Although I will admit, as much as I admire it, I'm even more enamored of Anderson and McDowell's follow up, the less known 'O Lucky Man!' - which is actually a kind of sequel. Whereas 'If...' keeps you (intentionally) at a bit of an arm's length, 'O Lucky Man!' brings you inside the madness.
However, I've enjoyed 'If...' ever more with each viewing, it's flaws bothering me less, it's strengths seeming more special, it's mysteries and secrets seeming to open up. I think part of the trick is realizing and accepting that Lindsay Anderson was as much an anarchist as his main character, and some choices don't have a deep meaning other than to shake the audience out of their complacency - which is a kind of meaning in itself.
A very good, historically important and influential film. If you like the challenging, unorthodox, complex movies that were a staple of the late 1960s and the 1970s then by all means you should see this.
To echo what many others have said, the Criterion blu-ray is an exemplary transfer, heightening the immediacy and power of the visuals when compared to the DVD.
The original script was entitled "Crusaders," which is also the name of the eighth and last chapter of this movie.
It's an arty film done in both Eastmancolor and b&w that's probably considered very un-PC in these post-Columbine (and other school tragedy) days.

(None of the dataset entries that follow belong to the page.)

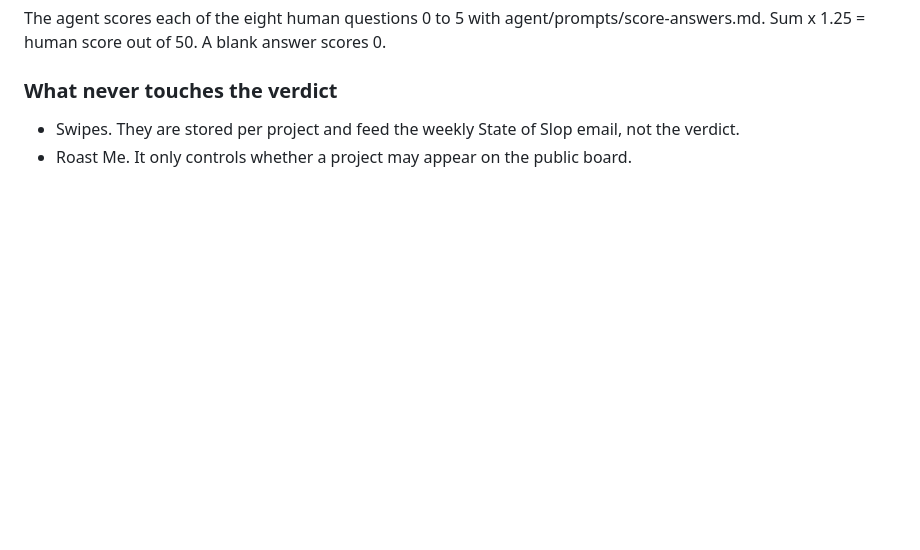
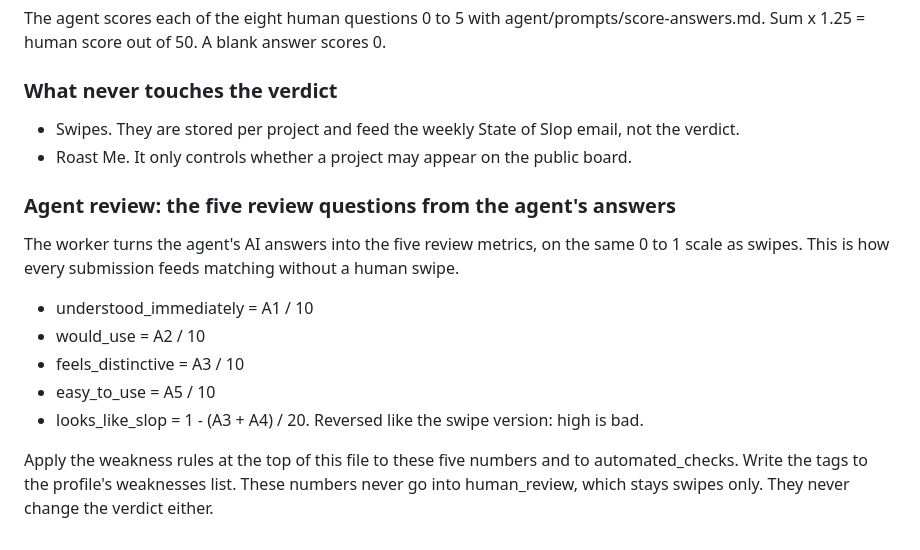
Before and after one commit to tagmakes-maker/sloppyornot, a Markdown page: docs/scoring.md, the part around the change. Rendered like a GitHub page; blank space fills up the shorter version.

```diff
--- a/docs/scoring.md
+++ b/docs/scoring.md
@@ -66,3 +66,15 @@ The agent scores each of the eight human questions 0 to 5 with agent/prompts/sco
 
 - Swipes. They are stored per project and feed the weekly State of Slop email, not the verdict.
 - Roast Me. It only controls whether a project may appear on the public board.
+
+### Agent review: the five review questions from the agent's answers
+
+The worker turns the agent's AI answers into the five review metrics, on the same 0 to 1 scale as swipes. This is how every submission feeds matching without a human swipe.
+
+- understood_immediately = A1 / 10
+- would_use = A2 / 10
+- feels_distinctive = A3 / 10
+- easy_to_use = A5 / 10
+- looks_like_slop = 1 - (A3 + A4) / 20. Reversed like the swipe version: high is bad.
+
+Apply the weakness rules at the top of this file to these five numbers and to automated_checks. Write the tags to the profile's weaknesses list. These numbers never go into human_review, which stays swipes only. They never change the verdict either.
```
Also changed, not shown: docs/build-judge-routes.md (+5 -4 lines).
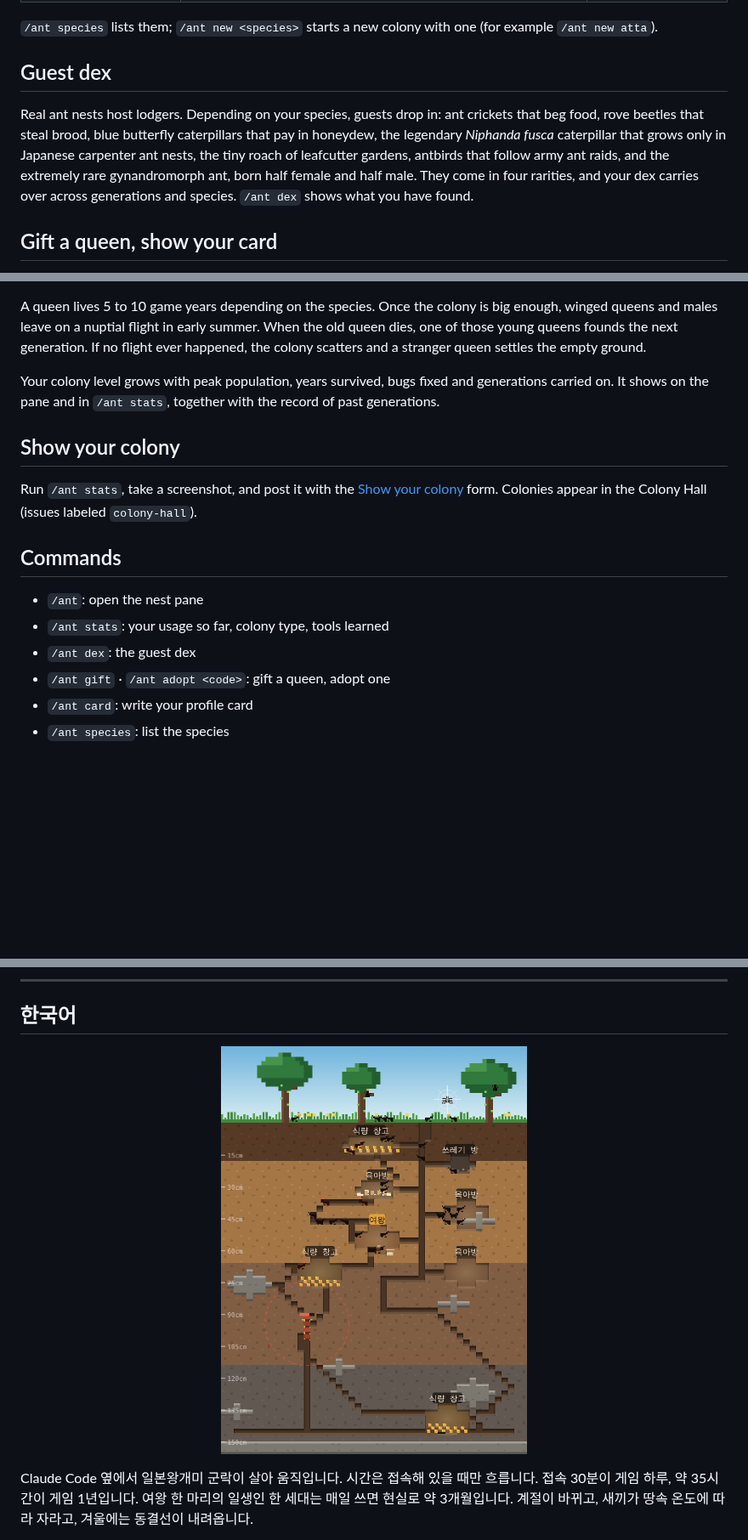
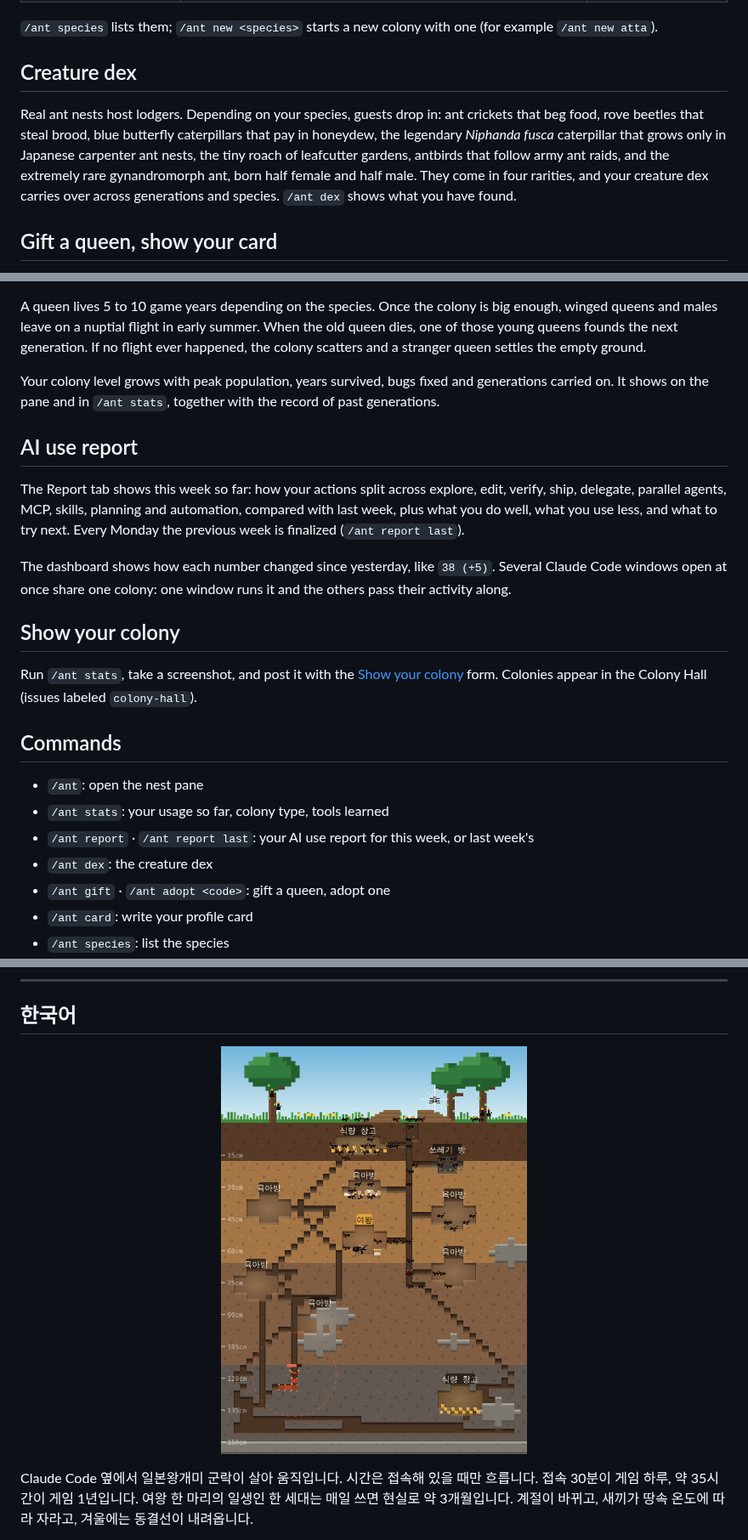
Before and after one commit to findot-ai/ant-nest, a Markdown page: README.md, 3 parts joined by grey strips. Shown at 85% size. Rendered like a GitHub page; pictures changed too: docs/nest-ko.png; blank space fills up the shorter version.

```diff
--- a/README.md
+++ b/README.md
@@ -72,9 +73,9 @@ Only the 15 most recent conversation files under 4 MB are read.
 
 `/ant species` lists them; `/ant new <species>` starts a new colony with one (for example `/ant new atta`).
 
-## Guest dex
+## Creature dex
 
-Real ant nests host lodgers. Depending on your species, guests drop in: ant crickets that beg food, rove beetles that steal brood, blue butterfly caterpillars that pay in honeydew, the legendary *Niphanda fusca* caterpillar that grows only in Japanese carpenter ant nests, the tiny roach of leafcutter gardens, antbirds that follow army ant raids, and the extremely rare gynandromorph ant, born half female and half male. They come in four rarities, and your dex carries over across generations and species. `/ant dex` shows what you have found.
+Real ant nests host lodgers. Depending on your species, guests drop in: ant crickets that beg food, rove beetles that steal brood, blue butterfly caterpillars that pay in honeydew, the legendary *Niphanda fusca* caterpillar that grows only in Japanese carpenter ant nests, the tiny roach of leafcutter gardens, antbirds that follow army ant raids, and the extremely rare gynandromorph ant, born half female and half male. They come in four rarities, and your creature dex carries over across generations and species. `/ant dex` shows what you have found.
 
 ## Gift a queen, show your card
 
@@ -89,6 +90,12 @@ A queen lives 5 to 10 game years depending on the species. Once the colony is bi
 
 Your colony level grows with peak population, years survived, bugs fixed and generations carried on. It shows on the pane and in `/ant stats`, together with the record of past generations.
 
+## AI use report
+
+The Report tab shows this week so far: how your actions split across explore, edit, verify, ship, delegate, parallel agents, MCP, skills, planning and automation, compared with last week, plus what you do well, what you use less, and what to try next. Every Monday the previous week is finalized (`/ant report last`).
+
+The dashboard shows how each number changed since yesterday, like `38 (+5)`. Several Claude Code windows open at once share one colony: one window runs it and the others pass their activity along.
+
 ## Show your colony
 
 Run `/ant stats`, take a screenshot, and post it with the [Show your colony](https://github.com/findot-ai/ant-nest/issues/new?template=show-your-colony.yml) form. Colonies appear in the Colony Hall (issues labeled `colony-hall`).
@@ -97,7 +104,8 @@ Run `/ant stats`, take a screenshot, and post it with the [Show your colony](htt
 
 - `/ant`: open the nest pane
 - `/ant stats`: your usage so far, colony type, tools learned
-- `/ant dex`: the guest dex
+- `/ant report` · `/ant report last`: your AI use report for this week, or last week's
+- `/ant dex`: the creature dex
 - `/ant gift` · `/ant adopt <code>`: gift a queen, adopt one
 - `/ant card`: write your profile card
 - `/ant species`: list the species
```
Also changed, not shown: other parts of README.md (+17 -8 lines), docs/nest-en.png, docs/species.png, 9 other files.
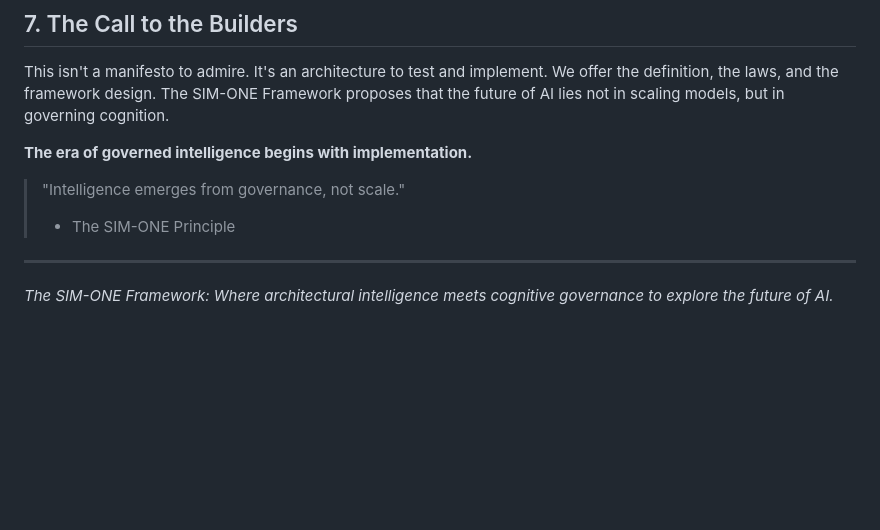
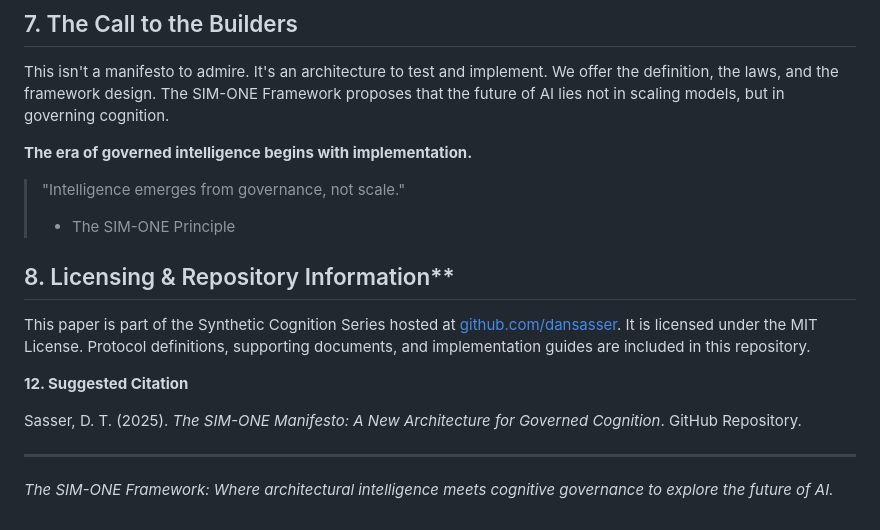
Before and after one commit to dansasser/SIM-ONE, a Markdown page: MANIFESTO.md, the part around the change. Rendered like a GitHub page; blank space fills up the shorter version.

Commit message:
added other stuff

```diff
--- a/MANIFESTO.md
+++ b/MANIFESTO.md
@@ -101,6 +101,14 @@ This isn't a manifesto to admire. It's an architecture to test and implement. We
 > "Intelligence emerges from governance, not scale."
 > - The SIM-ONE Principle
 
+##  8. Licensing & Repository Information**
+
+This paper is part of the Synthetic Cognition Series hosted at [github.com/dansasser](https://github.com/dansasser). It is licensed under the MIT License. Protocol definitions, supporting documents, and implementation guides are included in this repository.
+
+**12. Suggested Citation**
+
+Sasser, D. T. (2025). *The SIM-ONE Manifesto: A New Architecture for Governed Cognition*. GitHub Repository.
+
 ---
 
 *The SIM-ONE Framework: Where architectural intelligence meets cognitive governance to explore the future of AI.*
```
Also changed, not shown: BEYOND_PROMPTING_PROTOCOL_ARCHITECTURE.md (+1 -1 lines).
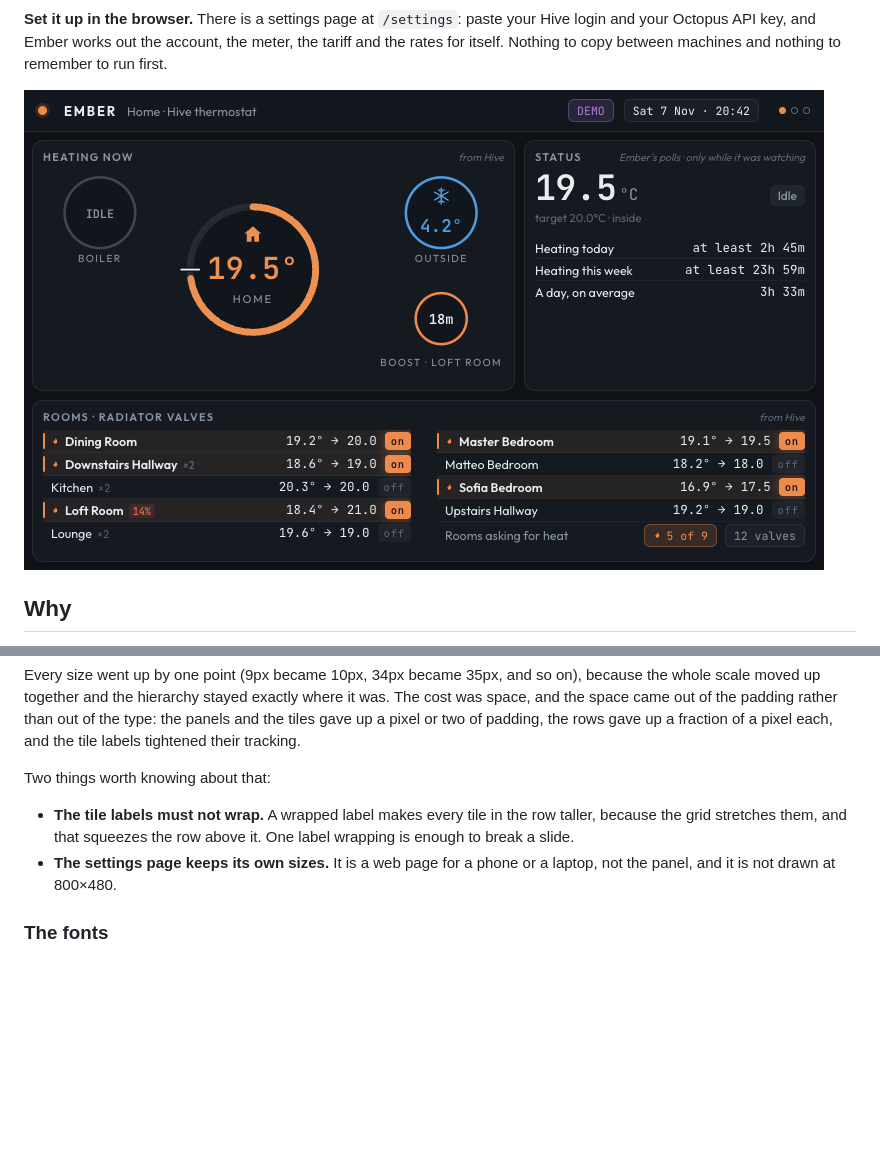
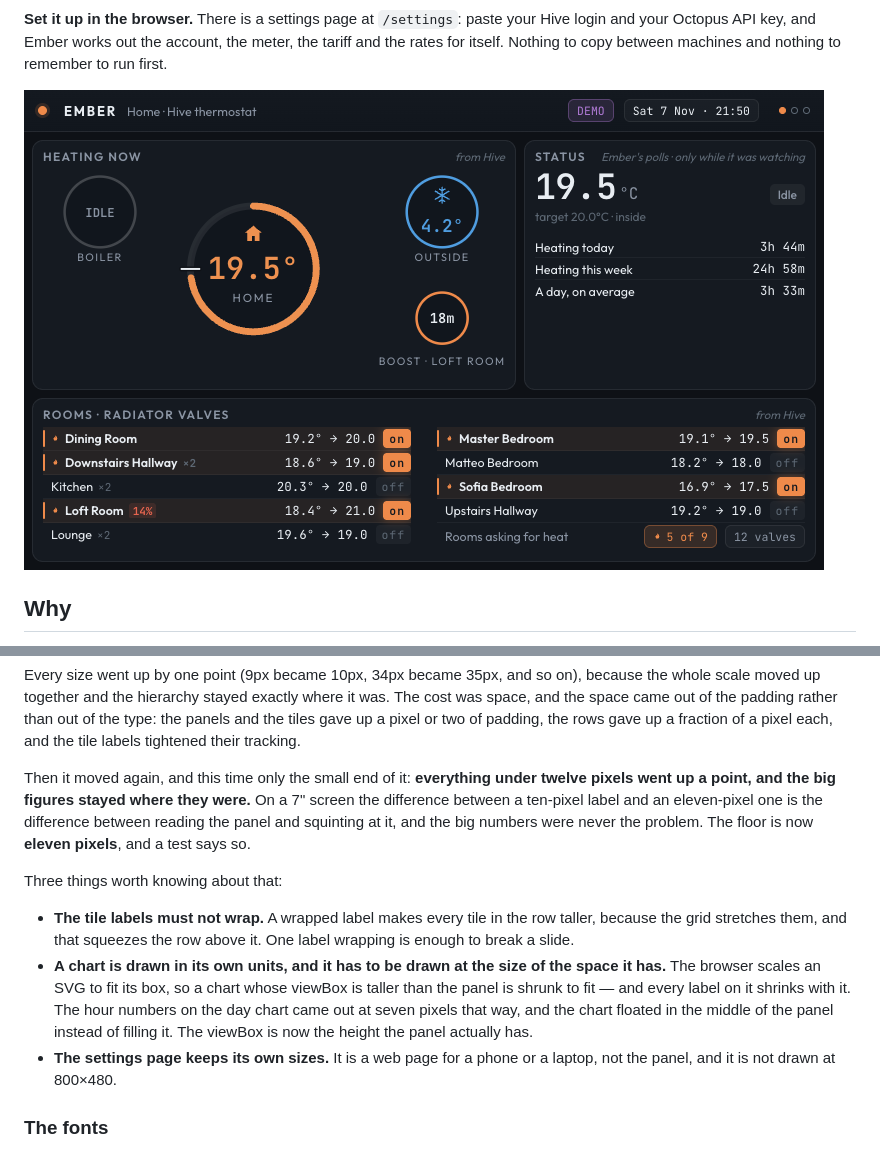
Before and after one commit to gosdenj/ember-dashboard, a Markdown page: README.md, 2 parts joined by grey strips. Rendered like a GitHub page; pictures changed too: docs/app-heating.png; blank space fills up the shorter version.

```diff
--- a/README.md
+++ b/README.md
@@ -179,11 +179,24 @@ padding rather than out of the type: the panels and the tiles gave up a
 pixel or two of padding, the rows gave up a fraction of a pixel each, and
 the tile labels tightened their tracking.
 
-Two things worth knowing about that:
+Then it moved again, and this time only the small end of it: **everything
+under twelve pixels went up a point, and the big figures stayed where they
+were.** On a 7" screen the difference between a ten-pixel label and an
+eleven-pixel one is the difference between reading the panel and squinting
+at it, and the big numbers were never the problem. The floor is now
+**eleven pixels**, and a test says so.
+
+Three things worth knowing about that:
 
 - **The tile labels must not wrap.** A wrapped label makes every tile in the
   row taller, because the grid stretches them, and that squeezes the row
   above it. One label wrapping is enough to break a slide.
+- **A chart is drawn in its own units, and it has to be drawn at the size of
+  the space it has.** The browser scales an SVG to fit its box, so a chart
+  whose viewBox is taller than the panel is shrunk to fit — and every label
+  on it shrinks with it. The hour numbers on the day chart came out at seven
+  pixels that way, and the chart floated in the middle of the panel instead
+  of filling it. The viewBox is now the height the panel actually has.
 - **The settings page keeps its own sizes.** It is a web page for a phone or
   a laptop, not the panel, and it is not drawn at 800×480.
 
```
Also changed, not shown: docs/app-gas.png, docs/app-today.png, 3 other files.
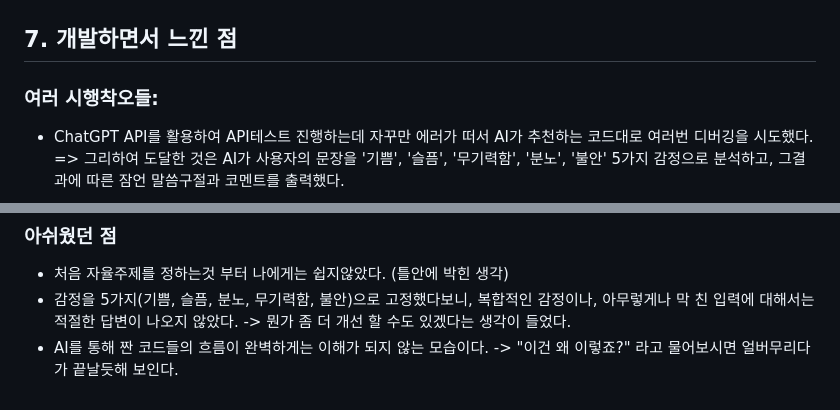
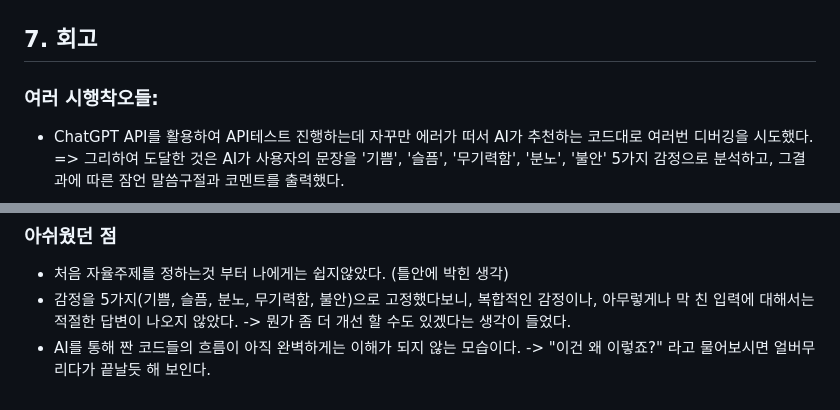
Before and after one commit to GH-57/First_Project, a Markdown page: README.md, 2 parts joined by grey strips. GitHub-like rendering.

Commit message:
프로젝트 2일차

```diff
--- a/README.md
+++ b/README.md
@@ -76,7 +76,7 @@ gantt
 ### 와이어프레임
 ![와이어프레임](./images/1차%20와이어프레임.png)
 
-## 7. 개발하면서 느낀 점
+## 7. 회고
 ### 여러 시행착오들:
 * ChatGPT API를 활용하여 API테스트 진행하는데 자꾸만 에러가 떠서 AI가 추천하는 코드대로 여러번 디버깅을 시도했다.
 => 그리하여 도달한 것은 AI가 사용자의 문장을
@@ -92,5 +92,5 @@ gantt
 * 처음 자율주제를 정하는것 부터 나에게는 쉽지않았다. (틀안에 박힌 생각)
 * 감정을 5가지(기쁨, 슬픔, 분노, 무기력함, 불안)으로 고정했다보니, 복합적인 감정이나, 아무렇게나 막 친 입력에 대해서는 적절한 답변이 나오지 않았다.
 -> 뭔가 좀 더 개선 할 수도 있겠다는 생각이 들었다.
-* AI를 통해 짠 코드들의 흐름이 완벽하게는 이해가 되지 않는 모습이다.
--> "이건 왜 이렇죠?" 라고 물어보시면 얼버무리다가 끝날듯해 보인다.
+* AI를 통해 짠 코드들의 흐름이 아직 완벽하게는 이해가 되지 않는 모습이다.
+-> "이건 왜 이렇죠?" 라고 물어보시면 얼버무리다가 끝날듯 해 보인다.
```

The boys' college depicted, with its corporal punishment, poor food, multiple strict rules and sharply defined hierarchy, seems more suited to 1868 than a century later. The character played by Malcolm McDowell, who came to prominence with his maverick role here, is labeled "Guy Fawkes" by a classmate; a peg that fits the boy well, for anarchy is what Mick Travis "majors" in.
It all seems so barbarically wrong. The parents of these children of wealth pay £643 per annum to have their sons harrassed, cold-showered, humiliated, whipped and browbeat into the sort of men who will one day send their own progeny to such a backward thinking institution.
Traditions set in stone are justified by the headmaster: "Those who are given most also have most to give." It's a miserable life for otherwise privileged kids, but rebellious Mick has his own agenda, a way to fight back that's ironically foretold in a Bible passage heard during a Sunday sermon. He and three other "Crusaders" set off a smoke bomb under the floorboards of their venerable school chapel, and await from rooftop perches a panicked exiting crowd of mostly elders....if....
This movie is also available on a Criterion Collection DVD.